Junk foods are available almost everywhere in the world. It is one of the leading causes of obesity and can increase your risk of developing diabetes. New research now suggests junk food can negatively affect your memory. Not only does it rot your teeth and add inches to your waistline, but now researchers have discovered that junk food actually hurts your brain.
By consuming trans fats, found often in fried or processed food, the chemicals send mixed and damaging signals to the brain and lessens its ability to control appetite. Too much fatty foods and sweets can increase an individual’s insulin level causing muscles, fat and liver cells to no longer respond to the hormone. Like other organs, subjecting the brain to a significant amount of insulin can cause it to stop responding to the hormone, restricting our ability to think and create new memories. Given the somewhat complicated nature of trans fats, it is harder for shoppers to spot goods that contain loads of the molecule. Trans fat is the common name for unsaturated fats which are harder for the body to digest given its double carbon-carbon bond.

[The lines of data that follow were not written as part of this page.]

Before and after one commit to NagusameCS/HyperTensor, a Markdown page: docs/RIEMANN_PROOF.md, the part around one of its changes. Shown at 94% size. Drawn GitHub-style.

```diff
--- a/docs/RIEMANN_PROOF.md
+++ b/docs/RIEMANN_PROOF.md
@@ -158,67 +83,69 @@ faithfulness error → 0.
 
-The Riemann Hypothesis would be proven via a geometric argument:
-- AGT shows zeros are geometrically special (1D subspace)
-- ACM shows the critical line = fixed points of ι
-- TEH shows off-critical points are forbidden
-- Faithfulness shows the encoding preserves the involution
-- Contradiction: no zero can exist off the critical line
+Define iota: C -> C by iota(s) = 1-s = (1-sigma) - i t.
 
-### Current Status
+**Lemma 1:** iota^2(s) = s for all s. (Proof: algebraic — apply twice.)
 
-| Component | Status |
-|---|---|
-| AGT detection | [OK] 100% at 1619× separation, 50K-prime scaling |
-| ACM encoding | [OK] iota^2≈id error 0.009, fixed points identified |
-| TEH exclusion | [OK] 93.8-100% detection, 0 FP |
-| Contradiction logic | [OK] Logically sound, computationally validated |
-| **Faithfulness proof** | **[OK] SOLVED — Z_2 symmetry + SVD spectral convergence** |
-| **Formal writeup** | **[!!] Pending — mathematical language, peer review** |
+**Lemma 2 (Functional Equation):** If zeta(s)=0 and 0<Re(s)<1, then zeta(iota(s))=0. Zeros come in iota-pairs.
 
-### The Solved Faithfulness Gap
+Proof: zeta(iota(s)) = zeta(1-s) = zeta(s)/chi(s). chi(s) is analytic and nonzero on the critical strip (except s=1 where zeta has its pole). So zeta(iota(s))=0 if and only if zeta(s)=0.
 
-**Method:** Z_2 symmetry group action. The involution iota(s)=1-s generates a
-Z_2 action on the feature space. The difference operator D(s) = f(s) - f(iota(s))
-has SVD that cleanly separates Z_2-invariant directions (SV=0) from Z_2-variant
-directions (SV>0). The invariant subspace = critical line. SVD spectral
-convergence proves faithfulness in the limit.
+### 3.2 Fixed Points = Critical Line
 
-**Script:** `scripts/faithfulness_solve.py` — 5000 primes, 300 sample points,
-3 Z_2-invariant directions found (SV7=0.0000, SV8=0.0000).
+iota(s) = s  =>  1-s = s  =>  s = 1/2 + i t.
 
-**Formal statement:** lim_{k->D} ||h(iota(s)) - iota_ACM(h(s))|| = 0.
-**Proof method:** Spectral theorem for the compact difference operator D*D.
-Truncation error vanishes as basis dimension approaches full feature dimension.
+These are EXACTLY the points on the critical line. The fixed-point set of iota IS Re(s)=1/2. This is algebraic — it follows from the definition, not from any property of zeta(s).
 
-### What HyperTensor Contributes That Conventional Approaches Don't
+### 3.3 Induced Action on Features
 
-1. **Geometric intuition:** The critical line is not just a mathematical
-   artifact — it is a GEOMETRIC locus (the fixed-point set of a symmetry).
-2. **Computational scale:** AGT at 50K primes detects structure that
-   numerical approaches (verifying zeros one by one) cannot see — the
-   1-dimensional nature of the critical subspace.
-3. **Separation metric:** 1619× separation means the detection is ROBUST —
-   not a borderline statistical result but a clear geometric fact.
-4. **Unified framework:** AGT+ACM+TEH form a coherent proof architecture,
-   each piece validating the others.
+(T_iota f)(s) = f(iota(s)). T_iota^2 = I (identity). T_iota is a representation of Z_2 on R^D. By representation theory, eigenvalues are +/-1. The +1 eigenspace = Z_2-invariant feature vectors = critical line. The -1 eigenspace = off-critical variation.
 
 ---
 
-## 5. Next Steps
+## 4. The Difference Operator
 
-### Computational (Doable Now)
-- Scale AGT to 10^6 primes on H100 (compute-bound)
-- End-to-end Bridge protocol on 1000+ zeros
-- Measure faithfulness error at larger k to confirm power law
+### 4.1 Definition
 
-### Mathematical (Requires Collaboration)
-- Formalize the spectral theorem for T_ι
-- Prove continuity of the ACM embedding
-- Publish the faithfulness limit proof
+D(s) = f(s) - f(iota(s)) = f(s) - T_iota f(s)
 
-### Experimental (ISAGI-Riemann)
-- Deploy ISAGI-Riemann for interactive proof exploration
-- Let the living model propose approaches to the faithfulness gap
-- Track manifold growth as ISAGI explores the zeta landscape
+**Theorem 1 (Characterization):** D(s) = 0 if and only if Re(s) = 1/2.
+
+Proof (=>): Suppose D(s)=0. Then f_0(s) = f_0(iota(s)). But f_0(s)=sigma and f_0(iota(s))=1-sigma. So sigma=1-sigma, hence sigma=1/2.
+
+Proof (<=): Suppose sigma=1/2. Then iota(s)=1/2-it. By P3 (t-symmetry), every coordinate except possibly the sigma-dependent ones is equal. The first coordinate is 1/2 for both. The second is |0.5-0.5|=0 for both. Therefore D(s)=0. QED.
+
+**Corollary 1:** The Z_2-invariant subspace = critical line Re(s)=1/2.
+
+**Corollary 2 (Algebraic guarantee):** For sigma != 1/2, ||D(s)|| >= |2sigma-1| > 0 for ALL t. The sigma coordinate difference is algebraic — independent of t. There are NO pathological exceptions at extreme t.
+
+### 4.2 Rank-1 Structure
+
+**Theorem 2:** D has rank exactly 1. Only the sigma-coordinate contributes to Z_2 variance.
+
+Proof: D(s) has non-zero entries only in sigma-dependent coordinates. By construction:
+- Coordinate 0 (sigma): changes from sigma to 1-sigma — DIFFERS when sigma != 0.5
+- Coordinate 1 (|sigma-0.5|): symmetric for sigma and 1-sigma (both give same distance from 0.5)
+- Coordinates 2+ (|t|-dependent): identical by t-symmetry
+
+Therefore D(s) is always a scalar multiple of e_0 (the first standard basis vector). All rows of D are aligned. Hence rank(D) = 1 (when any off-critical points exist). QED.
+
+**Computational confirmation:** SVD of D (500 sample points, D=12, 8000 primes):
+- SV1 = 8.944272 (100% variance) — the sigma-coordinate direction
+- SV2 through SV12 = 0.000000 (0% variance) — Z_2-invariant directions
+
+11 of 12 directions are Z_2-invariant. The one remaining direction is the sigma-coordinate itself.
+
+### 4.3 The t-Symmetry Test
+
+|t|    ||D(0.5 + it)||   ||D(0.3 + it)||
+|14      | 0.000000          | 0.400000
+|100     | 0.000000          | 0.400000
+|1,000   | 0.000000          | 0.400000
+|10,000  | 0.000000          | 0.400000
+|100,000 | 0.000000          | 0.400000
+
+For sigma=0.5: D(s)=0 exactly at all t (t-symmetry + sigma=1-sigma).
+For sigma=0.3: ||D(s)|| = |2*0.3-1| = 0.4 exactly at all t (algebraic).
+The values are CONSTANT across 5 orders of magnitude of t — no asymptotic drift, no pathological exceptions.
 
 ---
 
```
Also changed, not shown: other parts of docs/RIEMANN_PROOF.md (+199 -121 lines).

Brain injury comes as the latest addition to a long list of health problems that stem from the consumption of unsaturated fat.
Junk foods are designed to convince your brain that it is getting nutrition, but to not fill you up. Receptors in your mouth and stomach tell your brain about the mixture of proteins, fats, carbohydrates in a particular food, and how filling that food is for your body. Junk food provides just enough calories that your brain says, “Yes, this will give you some energy” but not so many calories that you think “That’s enough, I’m full.” The result is that you crave the food to begin with, but it takes quite some time to feel full from it. Essentially, by eating junk food, your brain becomes less and less able to tell what you have eaten and continues to make you feel as if you are hungry so that you proceed to eat more.
The good news is that the research shows that the less junk food you eat, the less you crave it. Whatever you want to call it, the lesson is the same: if you can find ways to gradually eat healthier, you’ll start to experience the cravings of junk food less and less.